Now, there are some who say that the hijab, and the sharp flash of eyes that one might catch above the veil, is in itself beautiful. Well, I can understand the sentiment, but I most heartily disagree. If a man is looking so closely at a woman in hijab that he can see her eyes and gain some momentary hint of her physical beauty from that, he is inherently disrespecting her. By wearing the hijab, the woman is saying that she is “off-limits,” to prurient desires and observation. To willfully disregard that and try to wink or otherwise “undress her,” is willful disobedience and shameful.
Hijab as the purpose of Hiding
You see, the hijab is strictly for the purpose of hiding. The Qur’an plainly speaks of talking to the wives of the prophet only through a grand veil that separates them from all views. This injunction was applied to all women by the use of the veil, the purpose of which is to separate and to hide. And, in society and public discourse, this garment is paramount in preventing a woman from becoming an object of desire, an inanimate fantasy for men to abuse.
Now, that being said, the hijab has an important place in society, but it must be adapted to the environment and culture, as Islam is always adaptable to every culture and situation. In situations where the hijab is impractical or obviously misunderstood, then it should be moderated. A headscarf is preferable in situations requiring identification, for instance in regard to dealing with the police, or in schools where face to face communication is required. But modesty is always the watchword.
The Qur’an is very clear about the wearing of modest clothing.
Those who harass believing men and believing women undeservedly, bear (on themselves) A calumny and a grievous sin. O Prophet! Enjoin your wives, your daughters, and the wives of true believers that they should cast their outer garments over their persons (when abroad) That is most convenient, that they may be distinguished and not be harassed. And Allah is Oft-Forgiving, Most Merciful. (Qur’an 33:58-59)
Men and women wearing discreet clothing
Now, the Qur’an is also very clear about BOTH men and women wearing discreet clothing, so undue concern about the modesty of women, without addressing the modesty and polite behavior of men is being hypocritical. And the value of wearing a hijab is without question. It preserves modesty, protects women from unwanted advances, allows us to focus on the inner qualities of value as opposed to the outer, and altogether ridiculous, vanities of physical beauty.
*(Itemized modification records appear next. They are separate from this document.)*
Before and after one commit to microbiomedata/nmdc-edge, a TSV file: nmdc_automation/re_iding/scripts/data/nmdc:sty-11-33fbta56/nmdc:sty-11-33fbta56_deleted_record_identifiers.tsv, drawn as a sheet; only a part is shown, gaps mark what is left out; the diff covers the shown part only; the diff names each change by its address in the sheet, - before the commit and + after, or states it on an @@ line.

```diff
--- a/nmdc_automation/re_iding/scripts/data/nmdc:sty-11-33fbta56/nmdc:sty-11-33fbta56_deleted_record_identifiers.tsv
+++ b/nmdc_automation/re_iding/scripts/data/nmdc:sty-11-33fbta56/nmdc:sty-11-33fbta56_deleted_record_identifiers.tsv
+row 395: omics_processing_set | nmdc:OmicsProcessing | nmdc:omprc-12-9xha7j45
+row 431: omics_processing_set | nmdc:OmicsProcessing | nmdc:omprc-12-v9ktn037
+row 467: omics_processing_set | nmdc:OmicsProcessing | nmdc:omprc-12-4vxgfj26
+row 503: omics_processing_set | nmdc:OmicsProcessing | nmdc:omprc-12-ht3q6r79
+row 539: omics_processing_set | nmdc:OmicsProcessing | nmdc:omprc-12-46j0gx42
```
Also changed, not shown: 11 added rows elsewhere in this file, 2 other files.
Also, it ensures that the appreciation of physical beauty is kept where it belongs, in a loving relationship between man and wife.
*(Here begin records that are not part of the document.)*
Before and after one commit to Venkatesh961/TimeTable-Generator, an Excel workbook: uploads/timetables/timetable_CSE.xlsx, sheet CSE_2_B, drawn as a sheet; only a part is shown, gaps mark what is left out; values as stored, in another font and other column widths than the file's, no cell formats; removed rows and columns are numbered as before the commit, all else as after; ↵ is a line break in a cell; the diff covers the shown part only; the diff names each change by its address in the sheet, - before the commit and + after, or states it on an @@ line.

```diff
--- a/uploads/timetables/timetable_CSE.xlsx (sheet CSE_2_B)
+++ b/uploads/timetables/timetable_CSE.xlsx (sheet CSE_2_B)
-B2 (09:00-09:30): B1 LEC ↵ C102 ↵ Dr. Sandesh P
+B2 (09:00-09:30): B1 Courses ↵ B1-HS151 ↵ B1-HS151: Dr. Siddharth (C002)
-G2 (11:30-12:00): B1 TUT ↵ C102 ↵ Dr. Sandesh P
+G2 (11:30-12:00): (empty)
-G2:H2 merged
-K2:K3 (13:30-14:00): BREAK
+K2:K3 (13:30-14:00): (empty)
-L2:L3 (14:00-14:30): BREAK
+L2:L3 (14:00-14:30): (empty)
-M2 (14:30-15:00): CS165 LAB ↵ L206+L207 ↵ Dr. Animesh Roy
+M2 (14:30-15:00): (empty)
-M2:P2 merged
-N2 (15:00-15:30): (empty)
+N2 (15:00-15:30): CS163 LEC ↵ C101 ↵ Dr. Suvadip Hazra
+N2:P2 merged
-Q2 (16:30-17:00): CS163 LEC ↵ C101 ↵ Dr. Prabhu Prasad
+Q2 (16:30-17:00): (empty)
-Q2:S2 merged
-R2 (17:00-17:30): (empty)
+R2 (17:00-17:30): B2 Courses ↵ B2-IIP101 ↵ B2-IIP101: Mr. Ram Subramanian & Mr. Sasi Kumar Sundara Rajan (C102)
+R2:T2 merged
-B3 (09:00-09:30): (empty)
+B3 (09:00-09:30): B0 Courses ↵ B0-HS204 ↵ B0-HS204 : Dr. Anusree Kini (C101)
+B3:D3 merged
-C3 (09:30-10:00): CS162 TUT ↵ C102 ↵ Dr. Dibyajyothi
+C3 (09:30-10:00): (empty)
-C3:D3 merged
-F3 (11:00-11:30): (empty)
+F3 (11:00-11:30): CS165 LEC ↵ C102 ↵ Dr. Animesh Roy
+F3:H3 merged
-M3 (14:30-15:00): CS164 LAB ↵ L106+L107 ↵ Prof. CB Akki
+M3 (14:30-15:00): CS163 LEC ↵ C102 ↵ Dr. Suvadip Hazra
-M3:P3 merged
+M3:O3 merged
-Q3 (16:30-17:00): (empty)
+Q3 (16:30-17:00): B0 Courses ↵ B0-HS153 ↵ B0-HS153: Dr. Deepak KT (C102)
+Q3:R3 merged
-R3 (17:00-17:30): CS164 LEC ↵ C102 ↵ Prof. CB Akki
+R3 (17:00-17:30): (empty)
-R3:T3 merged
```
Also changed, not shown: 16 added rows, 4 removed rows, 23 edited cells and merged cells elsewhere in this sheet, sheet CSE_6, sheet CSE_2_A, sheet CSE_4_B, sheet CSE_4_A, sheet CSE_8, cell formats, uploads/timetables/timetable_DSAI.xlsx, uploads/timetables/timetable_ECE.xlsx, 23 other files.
On the other hand, the observation of purdah is absolutely and unqualified as a choice of the woman. The institutionalization of religious precepts is clearly against the spirit of the Qur’an as religious duty should spring from the heart and not compulsion. If it is imposed by laws, censure or cruel oppression of women, it then goes against the spirit of Islam. Since the Qur’an is not absolute, and religious scholars are not in complete agreement about the severity or the legal stature of the purdah, then it is a matter of choice, and is the special concern of a woman, and her immediate family.